Bookham Technology plc (LSE: BHM, Nasdaq: BKHM), a supplier of silicon integrated optical components for fibre-optic communication networks, announced results for the first quarter ended April 1, 2001.
Revenues were £11.6 million ($16.5 million) compared to £11.5 million ($16.3 million) in the previous quarter and up 362 percent from the comparable quarter in 2000.
During the quarter gross margins from on-going operations continued to improve. However, a charge of £0.6 million ($0.9 million) was taken as a provision for excess stock resulting from the lack of short-term visibility in sales. In addition, a charge of £1 million ($1.4 million) was made as a result of the company's previously announced voluntary workforce reduction program.
Gross margin, before the above adjustments, was near breakeven at approximately: 1 percent as expected.
Sales of the company's Dense Wavelength Division Multiplexing (DWDM) products increased from 33 percent to 38 percent of total revenues, with access products representing the remaining 62 percent.
The company's largest customer this quarter was Nortel, representing 36 percent of sales. Other major customers were Marconi Communications, at 27 percent of sales, and Fujitsu Telecommunications Europe, at 14 percent of sales, both increasing from the previous quarter and demonstrating further diversification of the company's customer base.
Net loss under UK GAAP was £11.7 million ($16.6 million) compared to £8.5 million ($12.1 million) in the previous quarter, which included a £3 million ($4.3 million) credit relating to National Insurance charges on share options.
Under US GAAP, net loss was £12.4 million ($17.6 million) compared to £11.5 million ($16.3 million) in the previous quarter.
Cash balances at the end of the quarter amounted to £238 million ($338 million) after capital investment of £23.3 million ($33.1 million).
Revenues from the company's four DWDM products contributed to sales as the company shipped components to a wider set of customers. The company's newest product, the Mux-VOA, introduced in the last quarter, is generating commercial interest.

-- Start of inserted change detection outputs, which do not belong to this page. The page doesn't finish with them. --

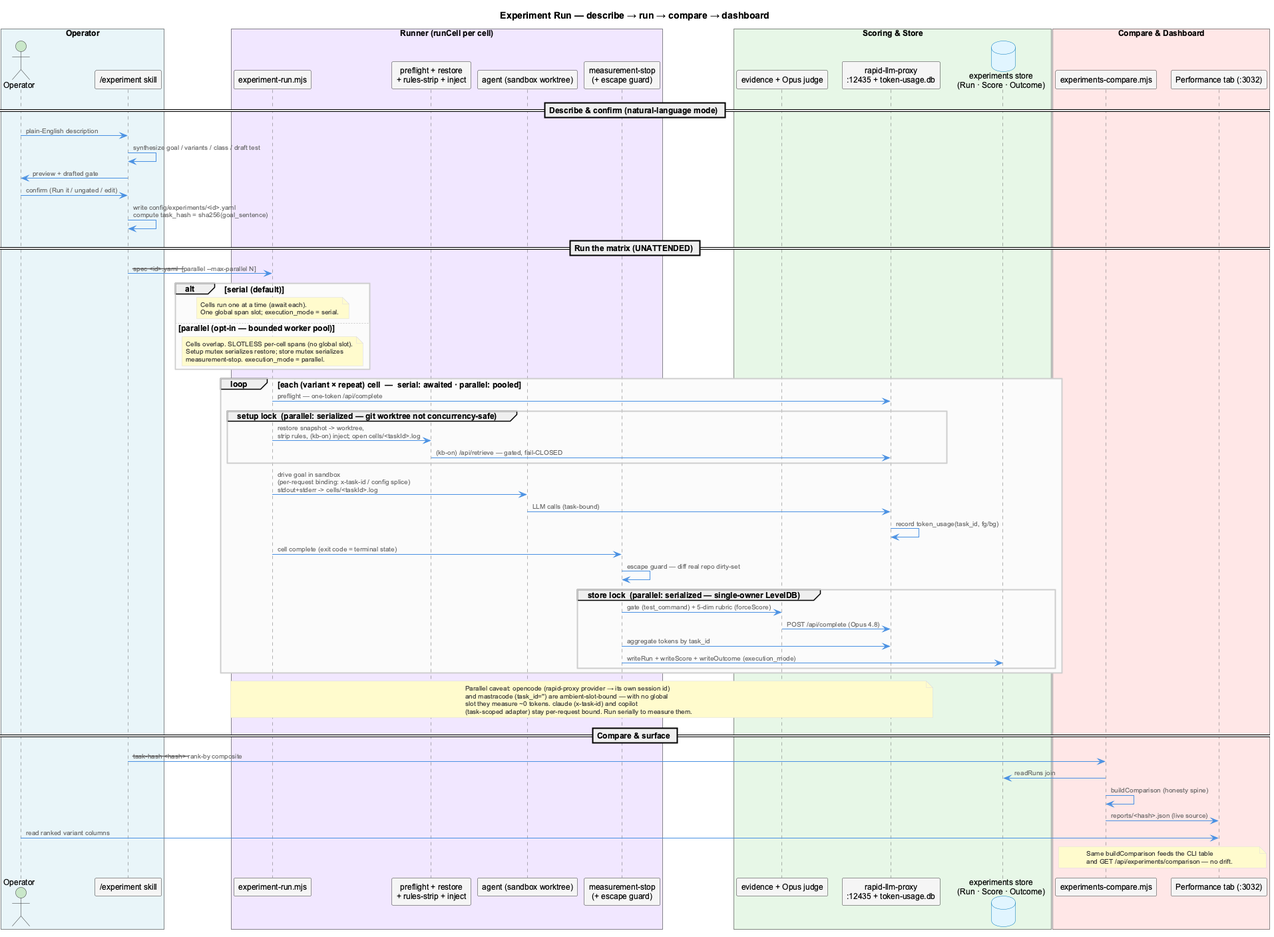
fwornle/coding keeps this PlantUML diagram as docs/images/experiment-run-sequence.png. Above is the earlier version. Its diagram source:
```plantuml
@startuml experiment-run-sequence
!include _standard-style.puml

title Experiment Run — describe → run → compare → dashboard

box "Operator" #E8F4F8
    actor "Operator" as op
    participant "/experiment skill" as skill
end box

box "Runner (runCell per cell)" #F0E6FF
    participant "experiment-run.mjs" as runner
    participant "preflight + restore\n+ rules-strip + inject" as prep
    participant "agent (sandbox worktree)" as agent
    participant "measurement-stop\n(+ escape guard)" as mstop
end box

box "Scoring & Store" #E6F7E6
    participant "evidence + Opus judge" as judge
    participant "rapid-llm-proxy\n:12435 + token-usage.db" as proxy
    database "experiments store\n(Run · Score · Outcome)" as store
end box

box "Compare & Dashboard" #FFE6E6
    participant "experiments-compare.mjs" as compare
    participant "Performance tab (:3032)" as dash
end box

== Describe & confirm (natural-language mode) ==
op -> skill: plain-English description
skill -> skill: synthesize goal / variants / class / draft test
skill -> op: preview + drafted gate
op -> skill: confirm (Run it / ungated / edit)
skill -> skill: write config/experiments/<id>.yaml\ncompute task_hash = sha256(goal_sentence)

== Run the matrix (UNATTENDED) ==
skill -> runner: --spec <id>.yaml  [--parallel --max-parallel N]

alt serial (default)
    note over runner
      Cells run one at a time (await each).
      One global span slot; execution_mode = serial.
    end note
else parallel (opt-in — bounded worker pool)
    note over runner
      Cells overlap. SLOTLESS per-cell spans (no global slot).
      Setup mutex serializes restore; store mutex serializes
      measurement-stop. execution_mode = parallel.
    end note
end

loop each (variant × repeat) cell  —  serial: awaited · parallel: pooled
    runner -> proxy: preflight — one-token /api/complete
    group setup lock  (parallel: serialized — git worktree not concurrency-safe)
        runner -> prep: restore snapshot -> worktree,\nstrip rules, (kb-on) inject; open cells/<taskId>.log
        prep -> proxy: (kb-on) /api/retrieve — gated, fail-CLOSED
    end
    runner -> agent: drive goal in sandbox\n(per-request binding: x-task-id / config splice)\nstdout+stderr -> cells/<taskId>.log
    agent -> proxy: LLM calls (task-bound)
    proxy -> proxy: record token_usage(task_id, fg/bg)
    runner -> mstop: cell complete (exit code = terminal state)
    mstop -> mstop: escape guard — diff real repo dirty-set
    group store lock  (parallel: serialized — single-owner LevelDB)
        mstop -> judge: gate (test_command) + 5-dim rubric (forceScore)
        judge -> proxy: POST /api/complete (Opus 4.8)
        mstop -> proxy: aggregate tokens by task_id
        mstop -> store: writeRun + writeScore + writeOutcome (execution_mode)
    end
end

note over runner, proxy
  Parallel caveat: opencode (rapid-proxy provider → its own session id)
  and mastracode (task_id='') are ambient-slot-bound — with no global
  slot they measure ~0 tokens. claude (x-task-id) and copilot
  (task-scoped adapter) stay per-request bound. Run serially to measure them.
end note

== Compare & surface ==
skill -> compare: --task-hash <hash> --rank-by composite
compare -> store: readRuns join
compare -> compare: buildComparison (honesty spine)
compare -> dash: reports/<hash>.json (live source)
op -> dash: read ranked variant columns

note over compare,dash
  Same buildComparison feeds the CLI table
  and GET /api/experiments/comparison — no drift.
end note

@enduml
```
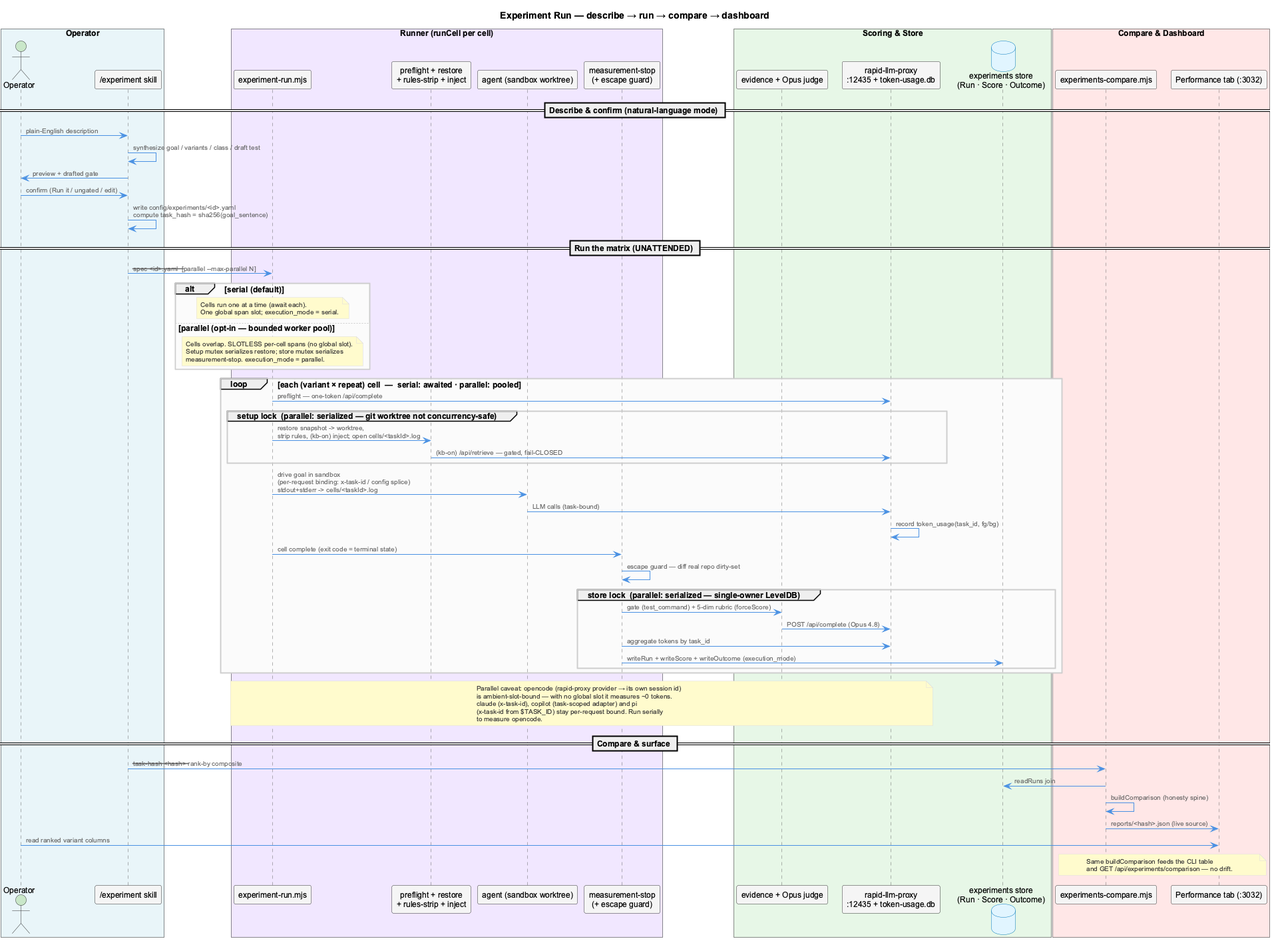
The same diagram one commit later.

Diff of the diagram source:
```diff
@@ -70,9 +70,10 @@
 
 note over runner, proxy
   Parallel caveat: opencode (rapid-proxy provider → its own session id)
-  and mastracode (task_id='') are ambient-slot-bound — with no global
-  slot they measure ~0 tokens. claude (x-task-id) and copilot
-  (task-scoped adapter) stay per-request bound. Run serially to measure them.
+  is ambient-slot-bound — with no global slot it measures ~0 tokens.
+  claude (x-task-id), copilot (task-scoped adapter) and pi
+  (x-task-id from $TASK_ID) stay per-request bound. Run serially
+  to measure opencode.
 end note
 
 == Compare & surface ==
```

The ASOC platform continues to demonstrate capabilities for integration, providing an economical solution for applications in the DWDM metropolitan market area. At the Optical Fibre Conference (OFC) in March, the company demonstrated an optical metro solution on a single silicon chip -- an ASOC Optical Add/Drop Multiplexer.
As a result of a reorganization and voluntary workforce reduction program, total personnel decreased by 17 percent, from 978 to 812, during the quarter. The company has continued to strengthen its management and operational team, complemented by focused research and development.

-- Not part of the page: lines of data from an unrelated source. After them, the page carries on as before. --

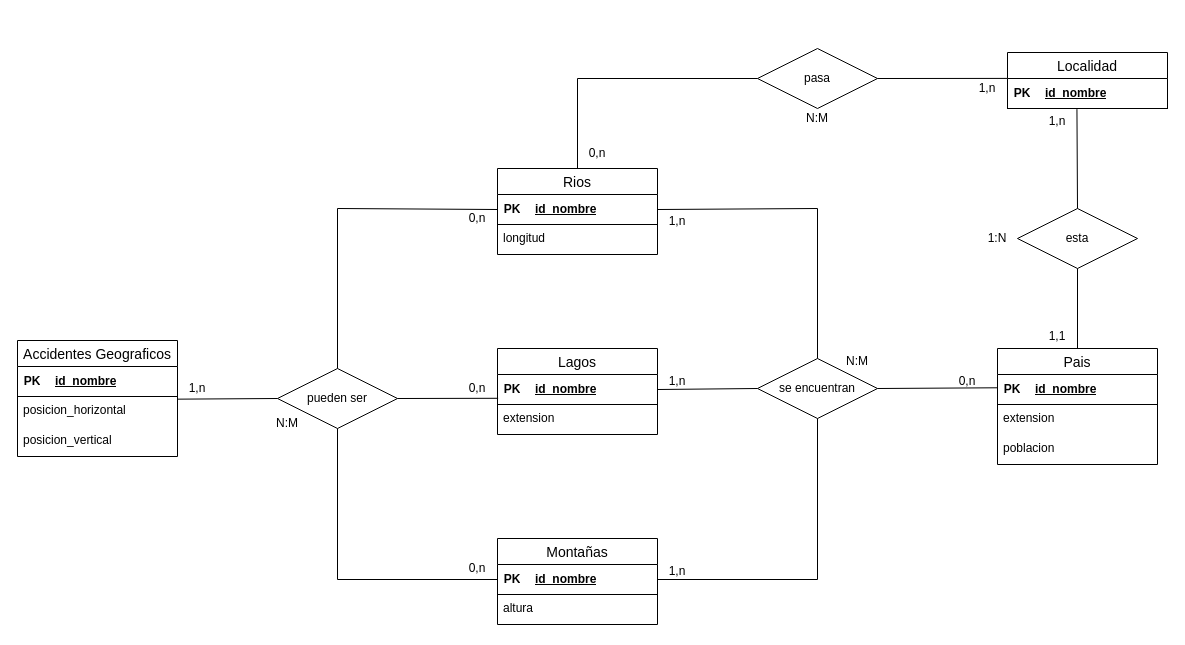
Above: Ejercicio11.drawio in Daninuro/diagrames-cvf-dn-mpl-n-11102023 (draw.io), before the change. Source tidied: cells renumbered, new cells numbered last; positions are measured from the earlier drawing's top-left corner, leaving out a move shared by most shapes. Both pictures are drawn from the tidied source at 100%, with x=0, y=0 at pixel (17, 48).
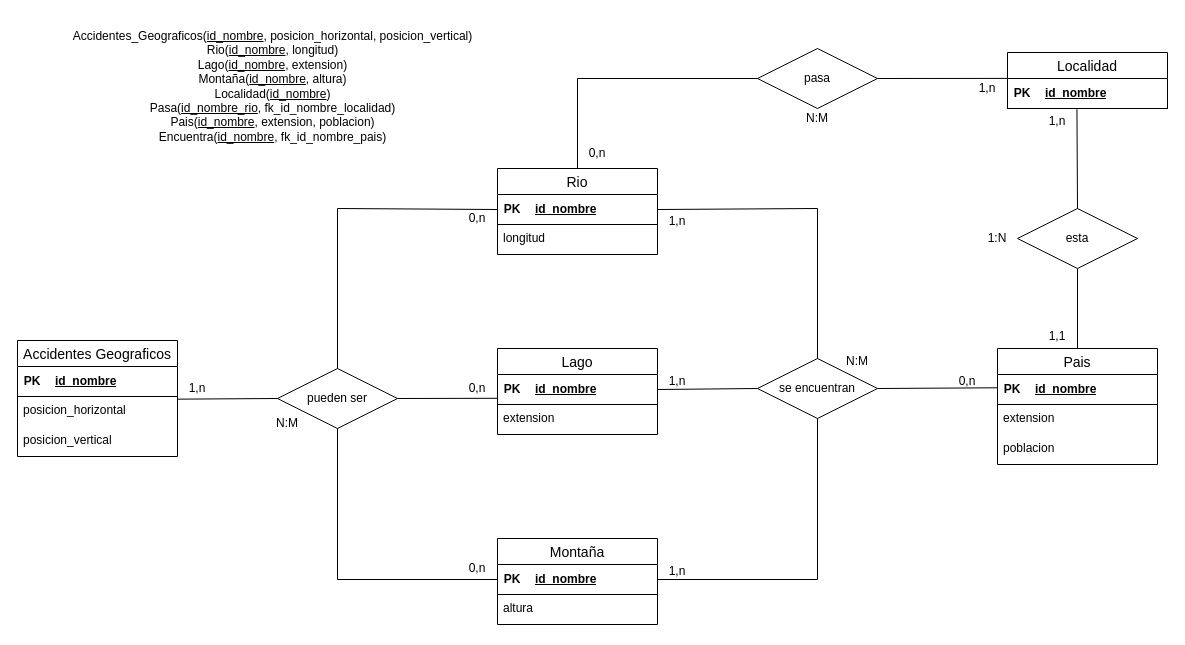
The same page after the edit.

What changed in the source:
```diff
@@
-    <mxCell id="9" value="Rios" style="swimlane;fontStyle=0;horizontal=1;startSize=26;align=center;fontSize=14;" parent="1" vertex="1">
+    <mxCell id="9" value="Rio" style="swimlane;fontStyle=0;horizontal=1;startSize=26;align=center;fontSize=14;" parent="1" vertex="1">
       <mxGeometry x="480" y="120" width="160" height="86" as="geometry" />
     </mxCell>
@@
-    <mxCell id="15" value="Lagos" style="swimlane;fontStyle=0;horizontal=1;startSize=26;align=center;fontSize=14;" parent="1" vertex="1">
+    <mxCell id="15" value="Lago" style="swimlane;fontStyle=0;horizontal=1;startSize=26;align=center;fontSize=14;" parent="1" vertex="1">
       <mxGeometry x="480" y="300" width="160" height="86" as="geometry" />
     </mxCell>
@@
-    <mxCell id="21" value="Montañas" style="swimlane;fontStyle=0;horizontal=1;startSize=26;align=center;fontSize=14;" parent="1" vertex="1">
+    <mxCell id="21" value="Montaña" style="swimlane;fontStyle=0;horizontal=1;startSize=26;align=center;fontSize=14;" parent="1" vertex="1">
       <mxGeometry x="480" y="490" width="160" height="86" as="geometry" />
     </mxCell>
@@
+    <mxCell id="71" value="Accidentes_Geograficos(&lt;u&gt;id_nombre&lt;/u&gt;, posicion_horizontal, posicion_vertical)&lt;br&gt;Rio(&lt;u&gt;id_nombre&lt;/u&gt;, longitud)&lt;br&gt;Lago(&lt;u&gt;id_nombre&lt;/u&gt;, extension)&lt;br&gt;Montaña(&lt;u&gt;id_nombre&lt;/u&gt;, altura)&lt;br&gt;Localidad(&lt;u&gt;id_nombre&lt;/u&gt;)&lt;br&gt;Pasa(&lt;u&gt;id_nombre_rio&lt;/u&gt;, fk_id_nombre_localidad)&lt;br&gt;Pais(&lt;u&gt;id_nombre&lt;/u&gt;, extension, poblacion)&lt;br&gt;Encuentra(&lt;u&gt;id_nombre&lt;/u&gt;, fk_id_nombre_pais)" style="text;html=1;strokeColor=none;fillColor=none;align=center;verticalAlign=middle;whiteSpace=wrap;rounded=0;" parent="1" vertex="1">
+      <mxGeometry x="49" y="-31" width="413" height="137" as="geometry" />
+    </mxCell>
```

As previously announced, the company acquired Measurement Microsystems in Canada, as well as all assets and the lease on its North American Headquarters facility in Columbia, Maryland. These acquisitions closed in January and February 2001, respectively. The company has integrated product development with Measurement Microsystems and expects these developments to result in commercial products in 2002.
The optical equipment market has become less predictable, leading the company and its customers to institute a very cost-conscious approach. The market slowdown across the company's customer base is affecting decision-making processes and, as a result, the company is experiencing a reduction in demand and order deferrals. Over time, the company believes that this pressure may cause the optical system vendors to consider more cost-effective integrated component solutions, which play to the strengths of its ASOC technology.